■ **DATA TO USE**
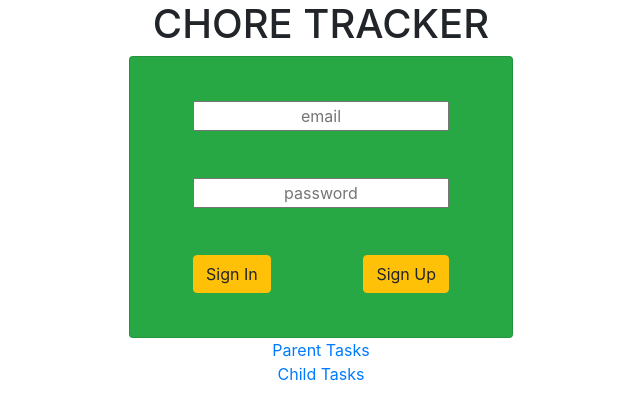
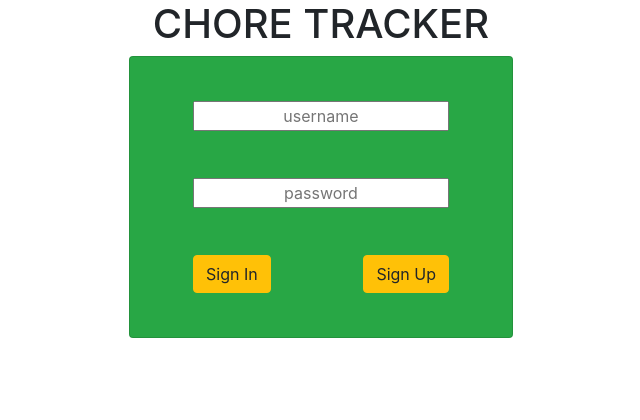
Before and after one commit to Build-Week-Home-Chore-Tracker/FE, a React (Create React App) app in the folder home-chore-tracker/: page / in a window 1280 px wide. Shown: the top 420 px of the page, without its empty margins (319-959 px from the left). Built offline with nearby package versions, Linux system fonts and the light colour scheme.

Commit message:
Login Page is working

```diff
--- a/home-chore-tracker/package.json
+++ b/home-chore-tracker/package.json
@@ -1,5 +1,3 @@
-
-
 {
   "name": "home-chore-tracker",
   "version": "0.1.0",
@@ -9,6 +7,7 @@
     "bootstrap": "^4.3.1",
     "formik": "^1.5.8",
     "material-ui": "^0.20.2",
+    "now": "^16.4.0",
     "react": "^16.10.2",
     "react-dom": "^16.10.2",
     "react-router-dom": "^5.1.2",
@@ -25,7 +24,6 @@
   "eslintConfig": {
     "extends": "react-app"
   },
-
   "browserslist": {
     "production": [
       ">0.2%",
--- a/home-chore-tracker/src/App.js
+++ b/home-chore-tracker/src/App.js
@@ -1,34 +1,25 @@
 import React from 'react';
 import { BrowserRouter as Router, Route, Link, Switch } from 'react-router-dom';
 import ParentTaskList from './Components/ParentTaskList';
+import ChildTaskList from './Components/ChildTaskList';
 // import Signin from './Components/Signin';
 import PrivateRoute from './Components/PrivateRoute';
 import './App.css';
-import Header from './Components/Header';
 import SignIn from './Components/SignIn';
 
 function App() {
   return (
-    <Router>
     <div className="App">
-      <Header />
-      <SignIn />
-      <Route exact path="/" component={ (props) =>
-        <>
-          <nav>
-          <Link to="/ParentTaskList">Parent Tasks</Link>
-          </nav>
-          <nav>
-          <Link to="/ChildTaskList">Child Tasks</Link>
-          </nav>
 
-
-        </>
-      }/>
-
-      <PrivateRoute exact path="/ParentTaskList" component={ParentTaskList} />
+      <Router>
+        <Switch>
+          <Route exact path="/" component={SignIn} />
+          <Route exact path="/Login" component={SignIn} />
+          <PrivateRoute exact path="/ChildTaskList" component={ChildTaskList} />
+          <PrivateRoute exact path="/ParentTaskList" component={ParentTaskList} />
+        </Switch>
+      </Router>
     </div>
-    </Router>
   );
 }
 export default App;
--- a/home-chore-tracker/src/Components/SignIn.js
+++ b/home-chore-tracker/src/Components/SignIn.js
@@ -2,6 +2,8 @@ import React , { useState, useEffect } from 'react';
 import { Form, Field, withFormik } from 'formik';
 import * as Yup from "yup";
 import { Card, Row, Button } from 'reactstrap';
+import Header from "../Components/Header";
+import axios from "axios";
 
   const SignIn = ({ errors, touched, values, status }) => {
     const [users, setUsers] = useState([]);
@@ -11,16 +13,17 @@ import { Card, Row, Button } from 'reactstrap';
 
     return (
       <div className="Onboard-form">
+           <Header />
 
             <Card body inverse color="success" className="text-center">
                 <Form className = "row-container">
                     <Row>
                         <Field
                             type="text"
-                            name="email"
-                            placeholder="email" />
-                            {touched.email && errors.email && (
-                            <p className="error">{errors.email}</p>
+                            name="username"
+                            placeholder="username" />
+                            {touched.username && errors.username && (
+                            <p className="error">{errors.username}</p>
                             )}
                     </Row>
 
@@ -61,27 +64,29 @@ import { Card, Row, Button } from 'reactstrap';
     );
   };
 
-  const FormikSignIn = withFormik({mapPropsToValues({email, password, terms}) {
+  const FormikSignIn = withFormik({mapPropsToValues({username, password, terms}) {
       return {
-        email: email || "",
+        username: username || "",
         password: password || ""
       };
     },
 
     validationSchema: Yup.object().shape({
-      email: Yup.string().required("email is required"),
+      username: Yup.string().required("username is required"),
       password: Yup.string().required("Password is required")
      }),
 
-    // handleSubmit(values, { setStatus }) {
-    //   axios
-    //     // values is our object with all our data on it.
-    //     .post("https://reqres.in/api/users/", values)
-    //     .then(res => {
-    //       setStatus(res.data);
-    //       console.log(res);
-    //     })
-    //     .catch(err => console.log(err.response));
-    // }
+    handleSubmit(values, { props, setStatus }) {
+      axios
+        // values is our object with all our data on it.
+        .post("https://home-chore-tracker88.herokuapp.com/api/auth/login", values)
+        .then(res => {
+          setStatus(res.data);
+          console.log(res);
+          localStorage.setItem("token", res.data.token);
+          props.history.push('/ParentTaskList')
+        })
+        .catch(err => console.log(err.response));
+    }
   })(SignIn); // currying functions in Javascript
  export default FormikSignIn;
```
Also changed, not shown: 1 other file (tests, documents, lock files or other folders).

---

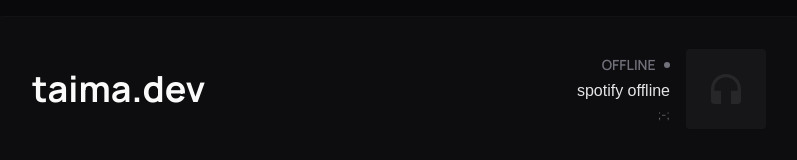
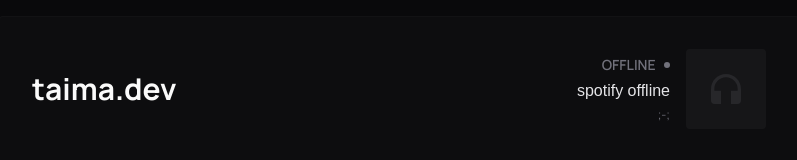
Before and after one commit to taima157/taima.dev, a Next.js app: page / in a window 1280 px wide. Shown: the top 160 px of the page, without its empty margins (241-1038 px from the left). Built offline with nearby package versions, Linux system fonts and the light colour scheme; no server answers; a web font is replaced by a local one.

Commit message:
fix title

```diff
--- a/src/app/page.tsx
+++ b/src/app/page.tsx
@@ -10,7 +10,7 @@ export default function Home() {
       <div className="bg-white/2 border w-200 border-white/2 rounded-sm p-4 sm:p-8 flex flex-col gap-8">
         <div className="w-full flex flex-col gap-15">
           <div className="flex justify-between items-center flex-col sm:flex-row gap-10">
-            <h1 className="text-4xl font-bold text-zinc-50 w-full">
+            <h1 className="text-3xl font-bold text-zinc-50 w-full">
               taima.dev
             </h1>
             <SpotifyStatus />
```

--

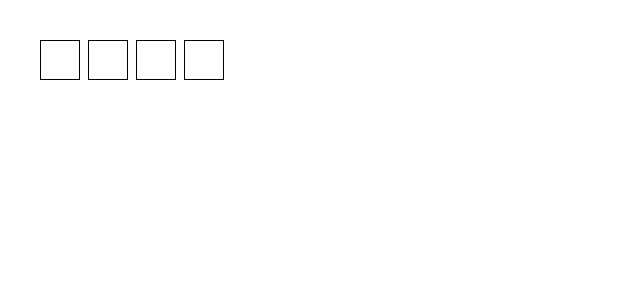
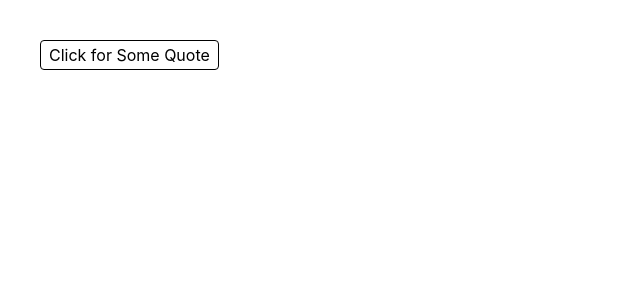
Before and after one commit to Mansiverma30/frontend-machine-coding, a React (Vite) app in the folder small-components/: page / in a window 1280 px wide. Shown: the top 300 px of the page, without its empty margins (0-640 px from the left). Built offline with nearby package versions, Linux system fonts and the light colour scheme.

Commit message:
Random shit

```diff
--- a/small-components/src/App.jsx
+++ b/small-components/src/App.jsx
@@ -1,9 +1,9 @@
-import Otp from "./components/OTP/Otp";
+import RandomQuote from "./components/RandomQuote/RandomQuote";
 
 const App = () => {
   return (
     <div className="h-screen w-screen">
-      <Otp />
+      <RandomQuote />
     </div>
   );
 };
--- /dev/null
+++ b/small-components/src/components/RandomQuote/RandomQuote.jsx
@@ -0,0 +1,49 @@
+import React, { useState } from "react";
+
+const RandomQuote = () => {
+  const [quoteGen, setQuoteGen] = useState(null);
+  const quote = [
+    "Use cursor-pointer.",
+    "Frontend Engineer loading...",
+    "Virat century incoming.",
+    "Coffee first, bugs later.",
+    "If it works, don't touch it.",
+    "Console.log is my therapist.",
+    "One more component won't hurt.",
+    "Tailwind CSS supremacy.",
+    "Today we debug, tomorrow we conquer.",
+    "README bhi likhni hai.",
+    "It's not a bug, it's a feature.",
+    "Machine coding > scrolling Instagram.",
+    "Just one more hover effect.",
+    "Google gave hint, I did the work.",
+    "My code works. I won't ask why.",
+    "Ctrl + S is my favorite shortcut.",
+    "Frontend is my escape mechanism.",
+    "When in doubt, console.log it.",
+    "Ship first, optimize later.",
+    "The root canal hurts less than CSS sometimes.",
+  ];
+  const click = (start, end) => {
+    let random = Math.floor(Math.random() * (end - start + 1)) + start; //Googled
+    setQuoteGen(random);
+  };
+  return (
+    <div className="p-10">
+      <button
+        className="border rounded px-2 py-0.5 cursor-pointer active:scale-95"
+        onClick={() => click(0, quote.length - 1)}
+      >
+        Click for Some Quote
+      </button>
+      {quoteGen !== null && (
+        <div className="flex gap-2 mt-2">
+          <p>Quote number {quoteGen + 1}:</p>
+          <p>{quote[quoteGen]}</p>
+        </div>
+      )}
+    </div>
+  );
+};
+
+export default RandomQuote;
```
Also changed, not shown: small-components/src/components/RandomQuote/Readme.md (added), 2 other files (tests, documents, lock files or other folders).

■ **EXERCISE AIM**
Find the string "Card" in the listing and copy every line in which it occurs.

■ **YOUR SOLUTION**
 import { Card, Row, Button } from 'reactstrap';
@@ -11,16 +13,17 @@ import { Card, Row, Button } from 'reactstrap';
             <Card body inverse color="success" className="text-center">
@@ -61,27 +64,29 @@ import { Card, Row, Button } from 'reactstrap';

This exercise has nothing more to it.